- Data for this task:

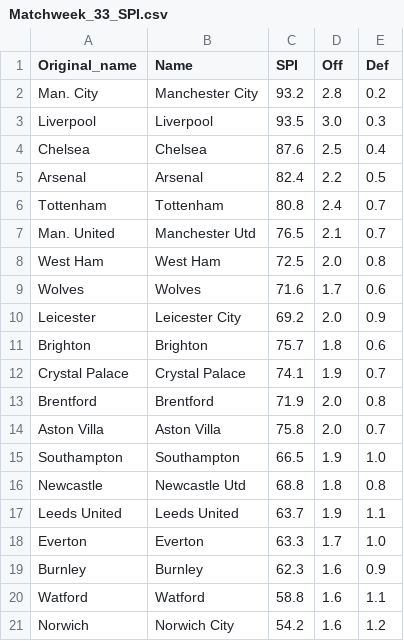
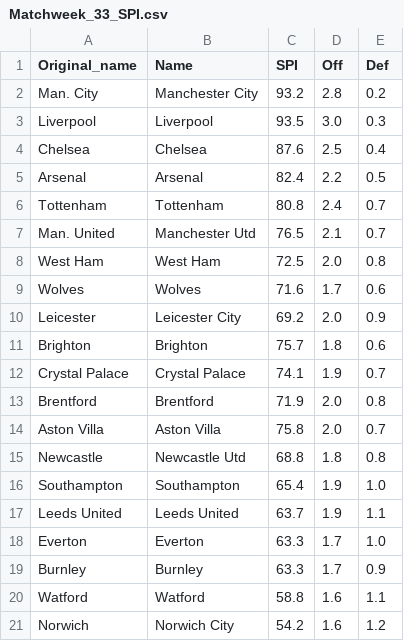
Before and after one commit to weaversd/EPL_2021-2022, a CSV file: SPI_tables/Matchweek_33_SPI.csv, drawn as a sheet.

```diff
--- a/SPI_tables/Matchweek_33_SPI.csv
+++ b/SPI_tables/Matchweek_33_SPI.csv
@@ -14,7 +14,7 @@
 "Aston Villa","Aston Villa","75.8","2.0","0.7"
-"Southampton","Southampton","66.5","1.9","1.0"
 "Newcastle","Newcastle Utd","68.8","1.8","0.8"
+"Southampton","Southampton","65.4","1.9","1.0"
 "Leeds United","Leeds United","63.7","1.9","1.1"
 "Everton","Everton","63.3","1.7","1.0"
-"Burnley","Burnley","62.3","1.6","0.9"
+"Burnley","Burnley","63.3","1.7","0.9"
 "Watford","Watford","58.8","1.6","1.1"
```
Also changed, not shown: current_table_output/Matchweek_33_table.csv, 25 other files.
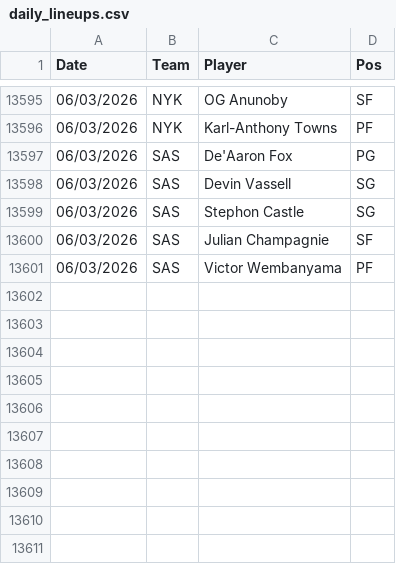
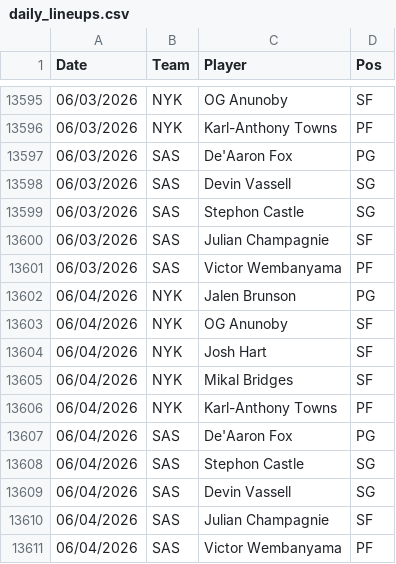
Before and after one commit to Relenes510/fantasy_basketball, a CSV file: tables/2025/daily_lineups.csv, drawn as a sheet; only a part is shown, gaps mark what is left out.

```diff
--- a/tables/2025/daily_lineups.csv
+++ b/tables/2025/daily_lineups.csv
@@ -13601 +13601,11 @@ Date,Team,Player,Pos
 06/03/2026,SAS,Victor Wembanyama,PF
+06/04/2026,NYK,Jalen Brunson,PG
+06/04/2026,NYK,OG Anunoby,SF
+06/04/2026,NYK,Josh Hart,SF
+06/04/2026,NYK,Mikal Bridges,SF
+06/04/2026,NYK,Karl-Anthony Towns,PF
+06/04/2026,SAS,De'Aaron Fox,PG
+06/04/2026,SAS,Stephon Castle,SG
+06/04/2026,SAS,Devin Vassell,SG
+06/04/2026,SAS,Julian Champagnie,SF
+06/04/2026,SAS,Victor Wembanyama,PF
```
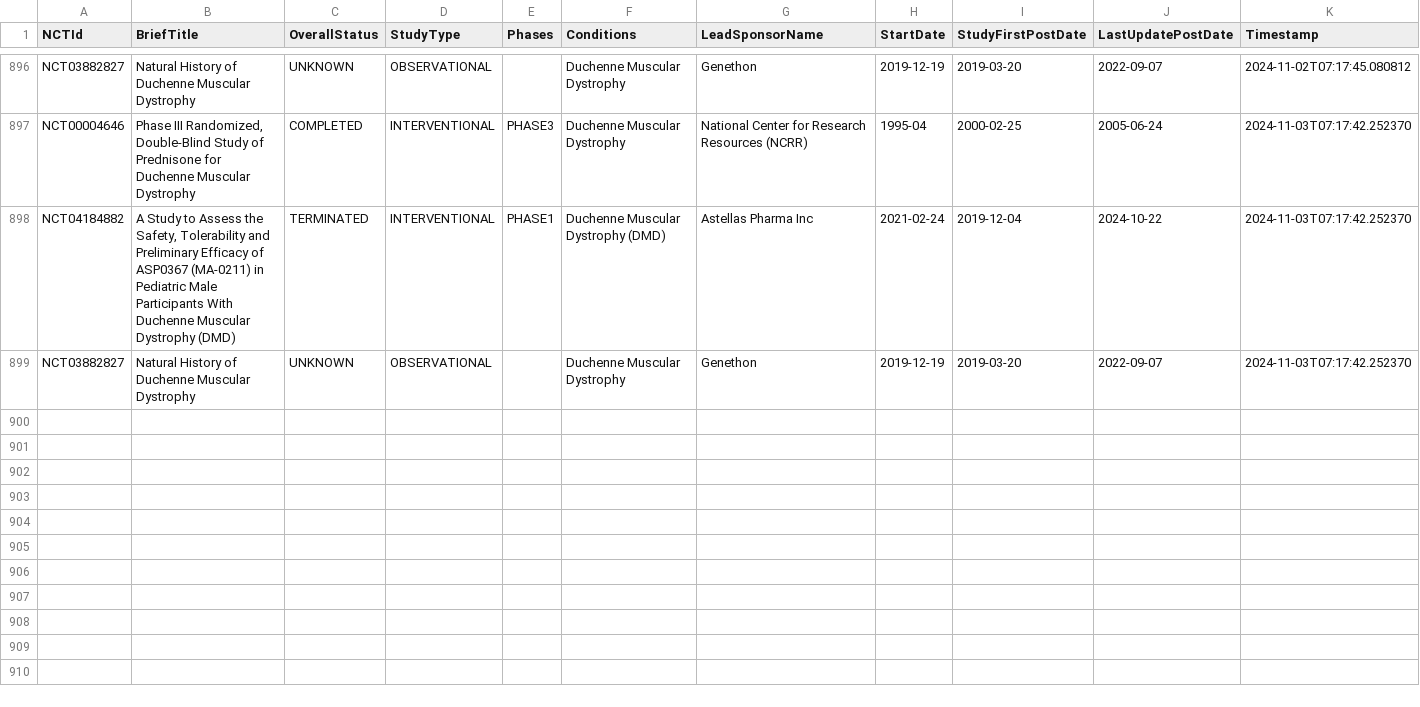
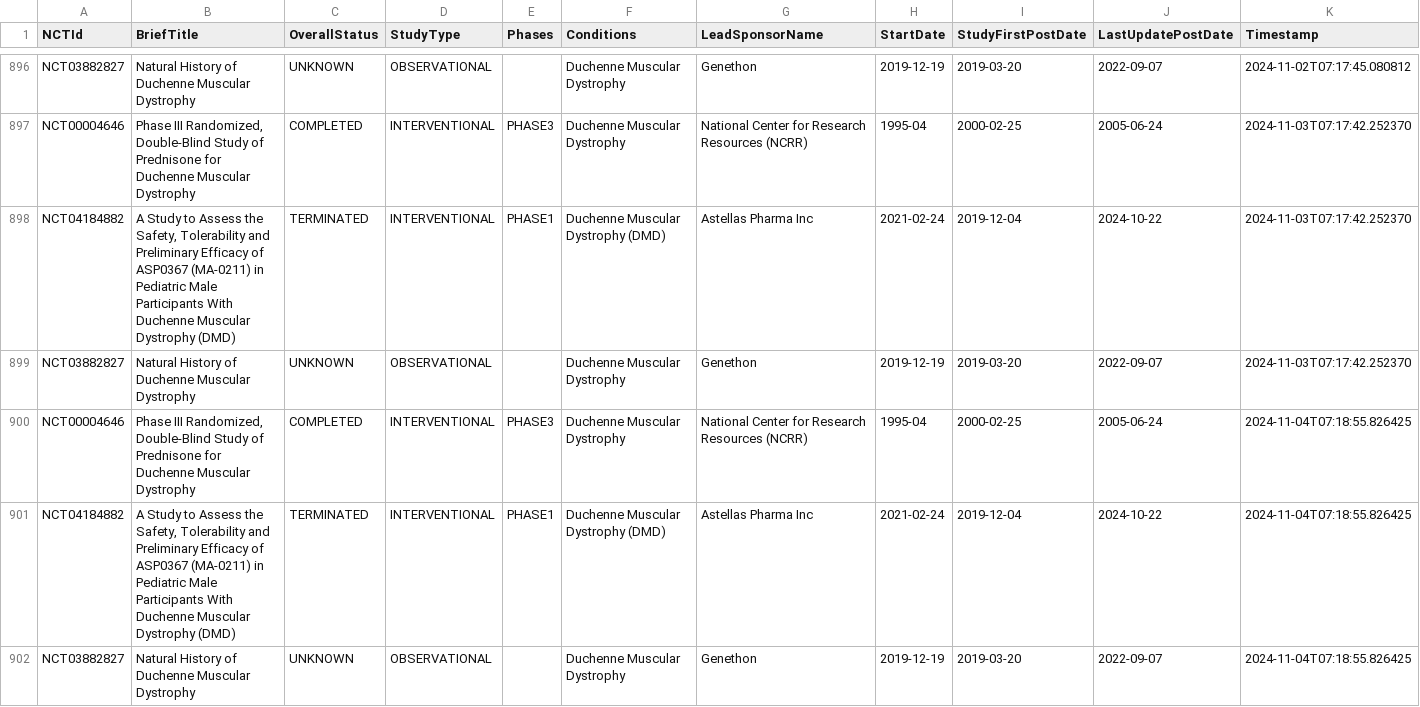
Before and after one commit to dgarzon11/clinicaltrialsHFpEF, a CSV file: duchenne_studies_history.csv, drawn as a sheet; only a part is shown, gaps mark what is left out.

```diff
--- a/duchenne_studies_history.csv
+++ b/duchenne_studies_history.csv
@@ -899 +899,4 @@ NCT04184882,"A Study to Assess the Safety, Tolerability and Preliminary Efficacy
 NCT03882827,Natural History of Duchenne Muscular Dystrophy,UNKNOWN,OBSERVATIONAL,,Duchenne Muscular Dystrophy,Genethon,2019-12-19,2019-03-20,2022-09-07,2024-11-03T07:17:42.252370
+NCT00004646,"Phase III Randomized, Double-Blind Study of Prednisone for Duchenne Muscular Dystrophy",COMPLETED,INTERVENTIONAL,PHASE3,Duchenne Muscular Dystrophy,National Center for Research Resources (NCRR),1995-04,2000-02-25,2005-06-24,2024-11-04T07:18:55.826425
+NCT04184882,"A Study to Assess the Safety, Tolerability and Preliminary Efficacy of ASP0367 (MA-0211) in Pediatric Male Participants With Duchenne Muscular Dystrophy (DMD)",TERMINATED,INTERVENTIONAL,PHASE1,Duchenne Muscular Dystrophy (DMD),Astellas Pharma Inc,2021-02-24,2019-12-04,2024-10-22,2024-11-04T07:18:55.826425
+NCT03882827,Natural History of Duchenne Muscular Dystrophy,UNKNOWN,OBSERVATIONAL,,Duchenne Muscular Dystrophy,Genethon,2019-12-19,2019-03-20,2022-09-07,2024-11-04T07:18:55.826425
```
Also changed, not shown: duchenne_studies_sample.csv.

- What is expected: Copy out every entry above word for word; omit the images.

- Exercise solution:
Before and after one commit to weaversd/EPL_2021-2022, a CSV file: SPI_tables/Matchweek_33_SPI.csv, drawn as a sheet.

```diff
--- a/SPI_tables/Matchweek_33_SPI.csv
+++ b/SPI_tables/Matchweek_33_SPI.csv
@@ -14,7 +14,7 @@
 "Aston Villa","Aston Villa","75.8","2.0","0.7"
-"Southampton","Southampton","66.5","1.9","1.0"
 "Newcastle","Newcastle Utd","68.8","1.8","0.8"
+"Southampton","Southampton","65.4","1.9","1.0"
 "Leeds United","Leeds United","63.7","1.9","1.1"
 "Everton","Everton","63.3","1.7","1.0"
-"Burnley","Burnley","62.3","1.6","0.9"
+"Burnley","Burnley","63.3","1.7","0.9"
 "Watford","Watford","58.8","1.6","1.1"
```
Also changed, not shown: current_table_output/Matchweek_33_table.csv, 25 other files.
Before and after one commit to Relenes510/fantasy_basketball, a CSV file: tables/2025/daily_lineups.csv, drawn as a sheet; only a part is shown, gaps mark what is left out.

```diff
--- a/tables/2025/daily_lineups.csv
+++ b/tables/2025/daily_lineups.csv
@@ -13601 +13601,11 @@ Date,Team,Player,Pos
 06/03/2026,SAS,Victor Wembanyama,PF
+06/04/2026,NYK,Jalen Brunson,PG
+06/04/2026,NYK,OG Anunoby,SF
+06/04/2026,NYK,Josh Hart,SF
+06/04/2026,NYK,Mikal Bridges,SF
+06/04/2026,NYK,Karl-Anthony Towns,PF
+06/04/2026,SAS,De'Aaron Fox,PG
+06/04/2026,SAS,Stephon Castle,SG
+06/04/2026,SAS,Devin Vassell,SG
+06/04/2026,SAS,Julian Champagnie,SF
+06/04/2026,SAS,Victor Wembanyama,PF
```
Before and after one commit to dgarzon11/clinicaltrialsHFpEF, a CSV file: duchenne_studies_history.csv, drawn as a sheet; only a part is shown, gaps mark what is left out.

```diff
--- a/duchenne_studies_history.csv
+++ b/duchenne_studies_history.csv
@@ -899 +899,4 @@ NCT04184882,"A Study to Assess the Safety, Tolerability and Preliminary Efficacy
 NCT03882827,Natural History of Duchenne Muscular Dystrophy,UNKNOWN,OBSERVATIONAL,,Duchenne Muscular Dystrophy,Genethon,2019-12-19,2019-03-20,2022-09-07,2024-11-03T07:17:42.252370
+NCT00004646,"Phase III Randomized, Double-Blind Study of Prednisone for Duchenne Muscular Dystrophy",COMPLETED,INTERVENTIONAL,PHASE3,Duchenne Muscular Dystrophy,National Center for Research Resources (NCRR),1995-04,2000-02-25,2005-06-24,2024-11-04T07:18:55.826425
+NCT04184882,"A Study to Assess the Safety, Tolerability and Preliminary Efficacy of ASP0367 (MA-0211) in Pediatric Male Participants With Duchenne Muscular Dystrophy (DMD)",TERMINATED,INTERVENTIONAL,PHASE1,Duchenne Muscular Dystrophy (DMD),Astellas Pharma Inc,2021-02-24,2019-12-04,2024-10-22,2024-11-04T07:18:55.826425
+NCT03882827,Natural History of Duchenne Muscular Dystrophy,UNKNOWN,OBSERVATIONAL,,Duchenne Muscular Dystrophy,Genethon,2019-12-19,2019-03-20,2022-09-07,2024-11-04T07:18:55.826425
```
Also changed, not shown: duchenne_studies_sample.csv.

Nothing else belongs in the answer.